Unfortunately I did not keep a log of everything that I tried. Now I have got a notepad and pencil living near the cutter so that I can record any future blundering around.


As can be seen SS adds loads of little walkabouts to the cut pattern. The Kraft blade is aligned like a jocky wheel and may be pointing in any old direction when pushed in to the material. So the walkabouts line the blade up for the next desired cut. 


I threw a cut at 20 thou plastic. The result.....




.....as expected the blade could not get in to the corners and inner areas of the letter. All the bits from its walkabouts cut out nicely. In fact  one dislodged and became impaled on the knife blade and was carried around until the cycle completed. It used 20 sq cms of plastic to produce 1 sq cm of letter (or tried).


Next I decided to use a known good design. What better then one produced by Mike Trice. He had produced a design for a brake van in 4mm scale which looked ideal. I extracted one of the sides from it and put it in SS, loaded a pen and paper in the cutter then "Send" - the idea being to check its size and make sure it would come out OK.




In the picture the image is distorted because the paper is rather curved, it also fouled the pen in a couple of places.


I offered the design to a Kraft Cut which produced an unexpected result - look at the red arrow. 




It has gained a couple of walkabouts in a random location, but around the van side all looks well. Mike set the plank marks as red lines and the cut through lines as black.


I pointed the auto blade at the red lines (to be done first) and the Kraft blade at the black lines and set it off.


To start with all was going well, then part way through the deep cut lines it decided to head off to tackle the spurious walkabouts, then set off even further to find some more, got confused, threw a wobbly and terminated. 


Still, enough had been cut to assess how things had gone. A rubbed pencil lead in the cut lines to highlight them.
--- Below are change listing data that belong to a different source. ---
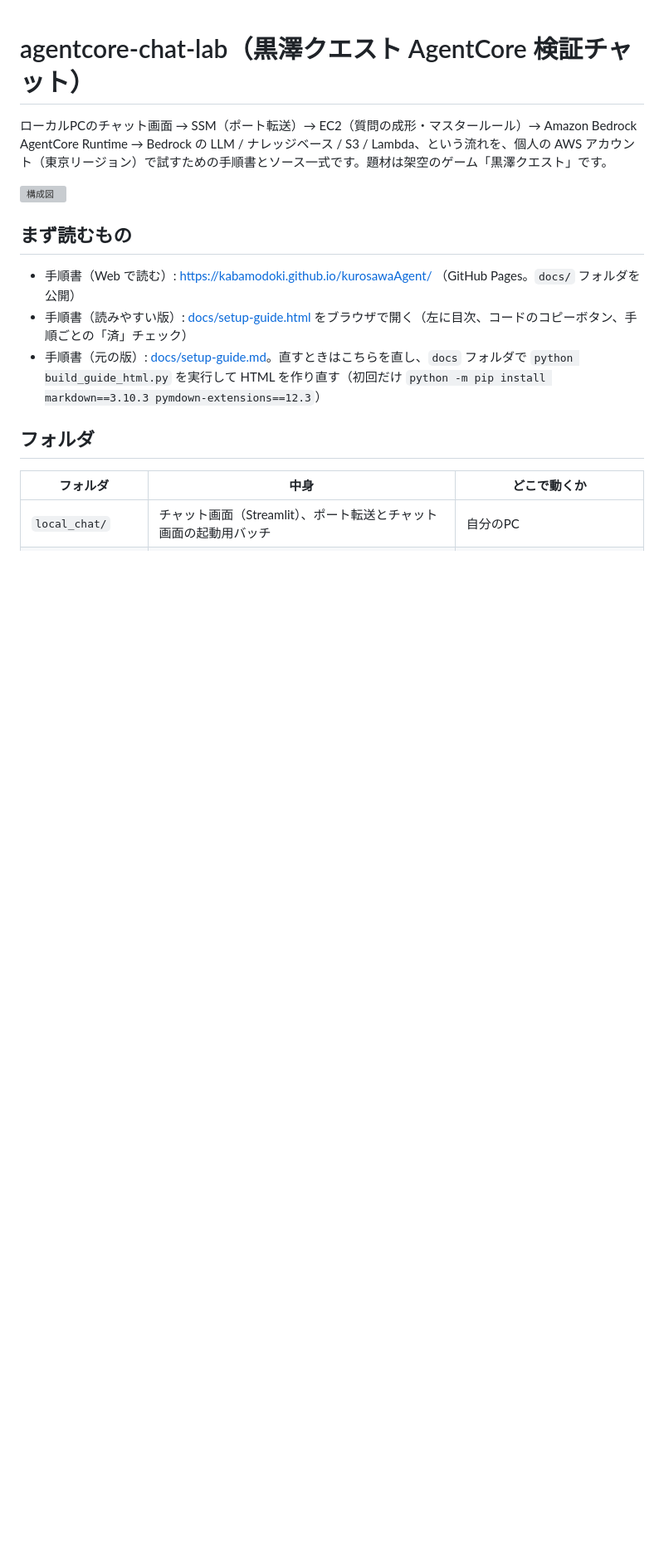
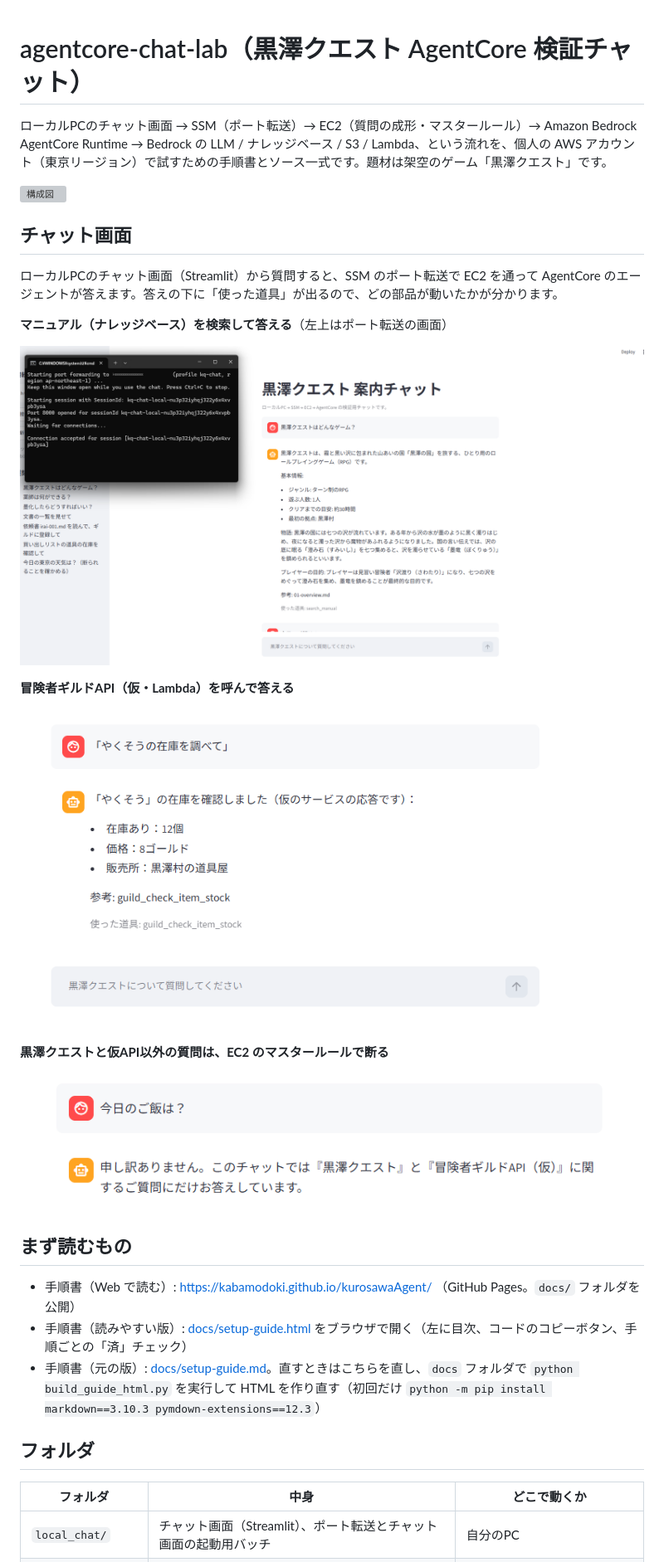
Before and after one commit to kabamodoki/kurosawaAgent, a Markdown page: README.md, the part around the change. Shown at 83% size. Drawn GitHub-style; pictures changed too: docs/images/chat-api.png (added), docs/images/chat-overview.png (added), docs/images/chat-refusal.png (added); blank space fills up the shorter version; grey boxes are pictures that could not be loaded.

Commit message:
Add chat screen screenshots to README
Co-Authored-By: Claude Opus 5.5 <noreply@anthropic.com>

```diff
--- a/README.md
+++ b/README.md
@@ -3,6 +3,22 @@
 ローカルPCのチャット画面 → SSM（ポート転送）→ EC2（質問の成形・マスタールール）→ Amazon Bedrock AgentCore Runtime → Bedrock の LLM / ナレッジベース / S3 / Lambda、という流れを、個人の AWS アカウント（東京リージョン）で試すための手順書とソース一式です。題材は架空のゲーム「黒澤クエスト」です。
 
 ![構成図](docs/architecture.svg)
+
+## チャット画面
+
+ローカルPCのチャット画面（Streamlit）から質問すると、SSM のポート転送で EC2 を通って AgentCore のエージェントが答えます。答えの下に「使った道具」が出るので、どの部品が動いたかが分かります。
+
+**マニュアル（ナレッジベース）を検索して答える**（左上はポート転送の画面）
+
+![黒澤クエストはどんなゲーム？と聞いた画面](docs/images/chat-overview.png)
+
+**冒険者ギルドAPI（仮・Lambda）を呼んで答える**
+
+![やくそうの在庫を調べてと聞いた画面](docs/images/chat-api.png)
+
+**黒澤クエストと仮API以外の質問は、EC2 のマスタールールで断る**
+
+![今日のご飯は？と聞いて断られた画面](docs/images/chat-refusal.png)
 
 ## まず読むもの
 - 手順書（Web で読む）: https://kabamodoki.github.io/kurosawaAgent/ （GitHub Pages。`docs/` フォルダを公開）
```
I noticed that the cuts made by tool 1 were aligned with those made by tool 2 in the feed ("X") direction but were out by about 0.25mm in the carriage travel ("Y") direction. For example, notice the cutout for the ducket is slightly to the left wrt the planking in the photo.


I attempted to correct this. To do this in Inkscape I broke up Mike's design in to its component parts, grouped the deep cut elements together then moved them 0.25mm with respect to the other elements. This worked as I hoped.


This was fed back in to SS. The result was this....




...a lot more walkabouts, and worse one of them right in the middle of the van side. My attempts to move this out/ delete it resulted in SS locking up solid. I had to use Program Manager to get rid of it.


To prove that my design change was effective I decided to ignore the errant walkabout for now. This time I used el packitocornflakes since my stock of plastic was disappearing fast. Again the planking was fine, but the deep cuts started to dig in where the path of cuts crossed. This resulting in horrible crunching sounds coming out of the cutter and the registration being lost. The mess produced is in the next photo. At least the tool 1 and tool 2 cuts lined up.




Time was running short so I reverted to Mike's original side. The unwanted walkabouts on the far right did not appear this time! I decided to do the deep cuts only, in card, but with the force reduced to 3, and with max depth increases of 0.1mm.




This produced a fairly clean result except for the internal corners which need nicking with a scalpel. 




I haven't finished my experiments yet. I want to see how small I can cut circles, and how thick I can cut the plastic.


I have at least two SS software issues to report if I can put together the evidence. 


My intermediate conclusion is that the tool 2 holder has got the power to push the blade deeply in to plastic but that the drive trains for the feed and travel are not totally up to the job.


I think that in the long term I will be using this for detail cutting of thin plastic (to 15thou), and cutting simple accurate shapes in 
thick plastic eg coach solebar components. 


For Aardvark, here is a link to a useful video that I found. It is a comparison between the Cameo 4/Craft Blade  against a Cricut. It is in Spanish but it is obvious what he is doing. He demonstrates both cutting a circlar disc in 1.4mm balsa. Interesting the Cricut tool has a toothed wheel on the top that allows the cutter to orientate the blade without recourse to walkabouts.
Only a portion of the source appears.